This 25ha zoo is home to more than 600 native and exotic animals and boasts the largest walk-through aviary in New Zealand. You can go behind the scenes on a Face2Face encounter or catch a “meet the keeper” talk highlighting the characters and personalities of animals, their feeding and enrichment. There’s an onsite cafe and scenic picnic areas to have lunch.
3. Waikato Museum, Hamilton
On the banks of the Waikato River in Hamilton’s south-end cultural precinct, this museum offers an insight into the area’s rich history of arts and culture. Highlights include the majestic war waka, Te Winika, and the hands-on science galleries for children.
4. Redwoods Treewalk, Rotorua
See 75-metre-tall Coastal Redwoods as you walk across eco-suspended bridges and platforms at this Rotorua attraction. The award-winning eco-tourism operator’s new night-time experience – illuminated with lantern creations – is truly special. Purpose-built baby strollers are available for guests to use.
5. Hot Water Beach, The Coromandel
Kids will love digging their own hot pool at this appropriately named beach in The Coromandel, on the North Island’s east coast. A natural spring runs deep beneath the surface, bubbling up to emerge through the golden sand. The best time to visit is two hours either side of low tide.
6. Dolphin Seafaris, Bay of Plenty

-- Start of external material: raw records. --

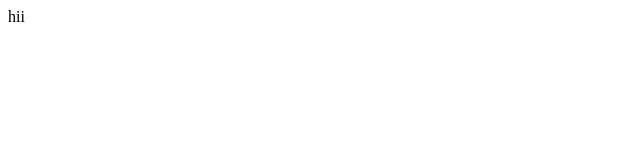
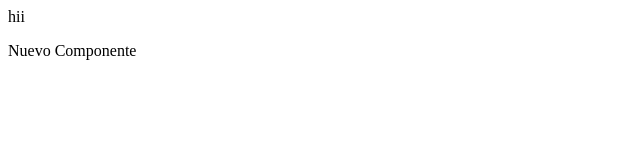
Before and after one commit to valemr05/app1, an Angular app: page / in a window 1280 px wide. Shown: the top 160 px of the page, without its empty margins (0-640 px from the left). Built offline with nearby package versions, Linux system fonts and the light colour scheme.

Commit message:
nuevo componente

```diff
--- a/src/app/app.component.html
+++ b/src/app/app.component.html
@@ -1 +1,3 @@
 {{title}}
+
+<app-nuevo-componente></app-nuevo-componente>
--- a/src/app/app.component.ts
+++ b/src/app/app.component.ts
@@ -1,10 +1,12 @@
 import { Component } from '@angular/core';
 import { RouterOutlet } from '@angular/router';
+import { NuevoComponenteComponent } from './nuevo-componente/nuevo-componente.component';
+
 
 @Component({
   selector: 'app-root',
   standalone: true,
-  imports: [RouterOutlet],
+  imports: [RouterOutlet, NuevoComponenteComponent], //importar los nuevos componentes
   templateUrl: './app.component.html',
   styleUrl: './app.component.css'
 })
--- /dev/null
+++ b/src/app/nuevo-componente/nuevo-componente.component.html
@@ -0,0 +1 @@
+<p>{{tituloNuevoComponente}}</p>
--- /dev/null
+++ b/src/app/nuevo-componente/nuevo-componente.component.ts
@@ -0,0 +1,12 @@
+import { Component } from '@angular/core';
+
+@Component({
+  selector: 'app-nuevo-componente',
+  standalone: true,
+  imports: [],
+  templateUrl: './nuevo-componente.component.html',
+  styleUrl: './nuevo-componente.component.css'
+})
+export class NuevoComponenteComponent {
+tituloNuevoComponente = 'Nuevo Componente';
+}
```
Also changed, not shown: src/app/nuevo-componente/nuevo-componente.component.css (added).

Swim with wild dolphins on a tour with Dolphin Seafaris in the Bay of Plenty. As well as common dolphins, you are also likely to encounter orcas (aka killer whales), humpback whales, pilot whales, little penguins and New Zealand fur seals. Dolphin Seafaris eco-tours depart daily during the summer season, from November to April, and on weekends and during school holidays the rest of the year. The company has a 95 per cent success rate of seeing dolphins in summer, and guests get to swim with them 85 per cent of the time.
7. Bullswool Farm Heritage Park, The Coromandel
Children can feed the animals at this working farm, a 1.5-hour drive south of Auckland, in the southern part of The Coromandel. The farm’s sheep shed, stables, toolshed and milking shed have all been restored and set up as fun and interactive museums, telling the story of New Zealand’s early farming life. Visitors also have access to the Farm’s Native Bird Reserve, an award-winning conservation project that provides information about the country’s Indigenous birds, plants and aquatic animals.
8. Wellington Cable Car
Take the five-minute ride from the heart of the city and up through the hillside terraced houses of Kelburn, to the lookout perched high above. From there you can visit the Botanic Garden, Cable Car Museum, Space Place (at Carter Observatory) and ZEALANDIA (via free shuttle).
9. Orakei Korako Cave and Thermal Park
Admire the power of Mother Nature in the geysers, hot springs, bubbling mud pools and colourful silica terraces at Orakei Korako Cave and Thermal Park. The attraction, between Taupo and Rotorua on the banks of the Waikato River, can be reached via a short ferry ride over Lake Ohakuri.
10. ZEALANDIA, Wellington
Walk amongst rare birds like hihi, kākāriki and takahē and spot prehistoric reptiles, such as the tuatara, bathing in the sun at this urban eco-sanctuary, which is home to more than 40 rare species of native wildlife. See how the sanctuary transforms after dark on a guided tour and search for thousands of glow worms and more than 150 kiwi roaming free at the site.